**Task requirements**
Each entry here needs to be given again exactly.
[Start of Attachment]
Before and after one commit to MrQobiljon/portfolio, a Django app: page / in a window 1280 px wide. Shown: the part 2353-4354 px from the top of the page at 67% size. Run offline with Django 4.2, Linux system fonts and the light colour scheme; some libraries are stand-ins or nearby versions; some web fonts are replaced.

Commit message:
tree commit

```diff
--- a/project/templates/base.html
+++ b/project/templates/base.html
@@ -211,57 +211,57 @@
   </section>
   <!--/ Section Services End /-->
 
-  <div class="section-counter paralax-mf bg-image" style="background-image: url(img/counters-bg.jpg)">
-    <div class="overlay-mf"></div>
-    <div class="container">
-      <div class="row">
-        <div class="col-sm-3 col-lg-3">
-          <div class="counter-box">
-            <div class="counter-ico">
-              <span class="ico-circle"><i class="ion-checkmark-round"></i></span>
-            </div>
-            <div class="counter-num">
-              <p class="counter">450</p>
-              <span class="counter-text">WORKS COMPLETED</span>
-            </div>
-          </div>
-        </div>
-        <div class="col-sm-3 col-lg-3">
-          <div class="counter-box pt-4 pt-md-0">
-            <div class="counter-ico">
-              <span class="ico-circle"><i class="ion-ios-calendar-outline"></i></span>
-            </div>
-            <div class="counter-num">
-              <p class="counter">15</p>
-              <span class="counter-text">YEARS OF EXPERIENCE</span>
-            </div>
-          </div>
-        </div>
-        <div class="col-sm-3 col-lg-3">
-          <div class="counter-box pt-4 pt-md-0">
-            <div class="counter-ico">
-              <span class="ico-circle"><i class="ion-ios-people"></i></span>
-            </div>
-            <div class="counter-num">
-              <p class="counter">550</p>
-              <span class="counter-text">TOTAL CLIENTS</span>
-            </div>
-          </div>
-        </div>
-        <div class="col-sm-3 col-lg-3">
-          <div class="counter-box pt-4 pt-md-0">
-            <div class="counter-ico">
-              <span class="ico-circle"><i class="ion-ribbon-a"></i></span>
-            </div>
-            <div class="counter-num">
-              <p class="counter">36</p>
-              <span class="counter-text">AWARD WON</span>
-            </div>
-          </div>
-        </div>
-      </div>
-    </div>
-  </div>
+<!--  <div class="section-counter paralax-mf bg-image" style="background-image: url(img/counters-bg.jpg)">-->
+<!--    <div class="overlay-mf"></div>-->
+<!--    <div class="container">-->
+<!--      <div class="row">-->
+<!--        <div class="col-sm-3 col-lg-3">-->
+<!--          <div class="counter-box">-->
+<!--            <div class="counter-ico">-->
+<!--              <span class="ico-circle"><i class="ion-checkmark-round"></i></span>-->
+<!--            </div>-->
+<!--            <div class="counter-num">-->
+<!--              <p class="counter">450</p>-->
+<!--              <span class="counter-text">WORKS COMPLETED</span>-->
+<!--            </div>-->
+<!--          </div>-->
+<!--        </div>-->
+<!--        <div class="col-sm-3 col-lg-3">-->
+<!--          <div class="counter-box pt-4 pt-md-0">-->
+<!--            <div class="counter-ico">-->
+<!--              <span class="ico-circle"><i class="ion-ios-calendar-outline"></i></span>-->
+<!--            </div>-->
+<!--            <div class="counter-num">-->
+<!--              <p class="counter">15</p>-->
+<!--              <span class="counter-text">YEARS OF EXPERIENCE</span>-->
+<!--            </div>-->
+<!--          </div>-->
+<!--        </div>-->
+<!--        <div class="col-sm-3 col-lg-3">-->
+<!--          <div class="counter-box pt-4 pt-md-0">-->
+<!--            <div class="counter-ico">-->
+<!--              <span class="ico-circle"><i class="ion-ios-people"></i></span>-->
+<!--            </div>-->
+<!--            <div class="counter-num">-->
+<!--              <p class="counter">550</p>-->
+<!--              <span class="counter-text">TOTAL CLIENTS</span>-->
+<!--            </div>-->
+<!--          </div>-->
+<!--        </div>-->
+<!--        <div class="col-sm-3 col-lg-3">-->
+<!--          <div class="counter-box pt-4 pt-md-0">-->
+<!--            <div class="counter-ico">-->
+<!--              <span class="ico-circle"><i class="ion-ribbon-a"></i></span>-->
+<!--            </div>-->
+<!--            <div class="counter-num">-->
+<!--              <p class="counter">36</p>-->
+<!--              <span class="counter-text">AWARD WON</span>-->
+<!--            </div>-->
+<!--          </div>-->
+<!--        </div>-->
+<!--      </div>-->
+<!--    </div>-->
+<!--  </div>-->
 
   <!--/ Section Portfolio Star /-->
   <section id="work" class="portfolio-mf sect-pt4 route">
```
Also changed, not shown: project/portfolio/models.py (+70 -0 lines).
[End of Attachment]
**Result of this exercise**
Before and after one commit to MrQobiljon/portfolio, a Django app: page / in a window 1280 px wide. Shown: the part 2353-4354 px from the top of the page at 67% size. Run offline with Django 4.2, Linux system fonts and the light colour scheme; some libraries are stand-ins or nearby versions; some web fonts are replaced.

Commit message:
tree commit

```diff
--- a/project/templates/base.html
+++ b/project/templates/base.html
@@ -211,57 +211,57 @@
   </section>
   <!--/ Section Services End /-->
 
-  <div class="section-counter paralax-mf bg-image" style="background-image: url(img/counters-bg.jpg)">
-    <div class="overlay-mf"></div>
-    <div class="container">
-      <div class="row">
-        <div class="col-sm-3 col-lg-3">
-          <div class="counter-box">
-            <div class="counter-ico">
-              <span class="ico-circle"><i class="ion-checkmark-round"></i></span>
-            </div>
-            <div class="counter-num">
-              <p class="counter">450</p>
-              <span class="counter-text">WORKS COMPLETED</span>
-            </div>
-          </div>
-        </div>
-        <div class="col-sm-3 col-lg-3">
-          <div class="counter-box pt-4 pt-md-0">
-            <div class="counter-ico">
-              <span class="ico-circle"><i class="ion-ios-calendar-outline"></i></span>
-            </div>
-            <div class="counter-num">
-              <p class="counter">15</p>
-              <span class="counter-text">YEARS OF EXPERIENCE</span>
-            </div>
-          </div>
-        </div>
-        <div class="col-sm-3 col-lg-3">
-          <div class="counter-box pt-4 pt-md-0">
-            <div class="counter-ico">
-              <span class="ico-circle"><i class="ion-ios-people"></i></span>
-            </div>
-            <div class="counter-num">
-              <p class="counter">550</p>
-              <span class="counter-text">TOTAL CLIENTS</span>
-            </div>
-          </div>
-        </div>
-        <div class="col-sm-3 col-lg-3">
-          <div class="counter-box pt-4 pt-md-0">
-            <div class="counter-ico">
-              <span class="ico-circle"><i class="ion-ribbon-a"></i></span>
-            </div>
-            <div class="counter-num">
-              <p class="counter">36</p>
-              <span class="counter-text">AWARD WON</span>
-            </div>
-          </div>
-        </div>
-      </div>
-    </div>
-  </div>
+<!--  <div class="section-counter paralax-mf bg-image" style="background-image: url(img/counters-bg.jpg)">-->
+<!--    <div class="overlay-mf"></div>-->
+<!--    <div class="container">-->
+<!--      <div class="row">-->
+<!--        <div class="col-sm-3 col-lg-3">-->
+<!--          <div class="counter-box">-->
+<!--            <div class="counter-ico">-->
+<!--              <span class="ico-circle"><i class="ion-checkmark-round"></i></span>-->
+<!--            </div>-->
+<!--            <div class="counter-num">-->
+<!--              <p class="counter">450</p>-->
+<!--              <span class="counter-text">WORKS COMPLETED</span>-->
+<!--            </div>-->
+<!--          </div>-->
+<!--        </div>-->
+<!--        <div class="col-sm-3 col-lg-3">-->
+<!--          <div class="counter-box pt-4 pt-md-0">-->
+<!--            <div class="counter-ico">-->
+<!--              <span class="ico-circle"><i class="ion-ios-calendar-outline"></i></span>-->
+<!--            </div>-->
+<!--            <div class="counter-num">-->
+<!--              <p class="counter">15</p>-->
+<!--              <span class="counter-text">YEARS OF EXPERIENCE</span>-->
+<!--            </div>-->
+<!--          </div>-->
+<!--        </div>-->
+<!--        <div class="col-sm-3 col-lg-3">-->
+<!--          <div class="counter-box pt-4 pt-md-0">-->
+<!--            <div class="counter-ico">-->
+<!--              <span class="ico-circle"><i class="ion-ios-people"></i></span>-->
+<!--            </div>-->
+<!--            <div class="counter-num">-->
+<!--              <p class="counter">550</p>-->
+<!--              <span class="counter-text">TOTAL CLIENTS</span>-->
+<!--            </div>-->
+<!--          </div>-->
+<!--        </div>-->
+<!--        <div class="col-sm-3 col-lg-3">-->
+<!--          <div class="counter-box pt-4 pt-md-0">-->
+<!--            <div class="counter-ico">-->
+<!--              <span class="ico-circle"><i class="ion-ribbon-a"></i></span>-->
+<!--            </div>-->
+<!--            <div class="counter-num">-->
+<!--              <p class="counter">36</p>-->
+<!--              <span class="counter-text">AWARD WON</span>-->
+<!--            </div>-->
+<!--          </div>-->
+<!--        </div>-->
+<!--      </div>-->
+<!--    </div>-->
+<!--  </div>-->
 
   <!--/ Section Portfolio Star /-->
   <section id="work" class="portfolio-mf sect-pt4 route">
```
Also changed, not shown: project/portfolio/models.py (+70 -0 lines).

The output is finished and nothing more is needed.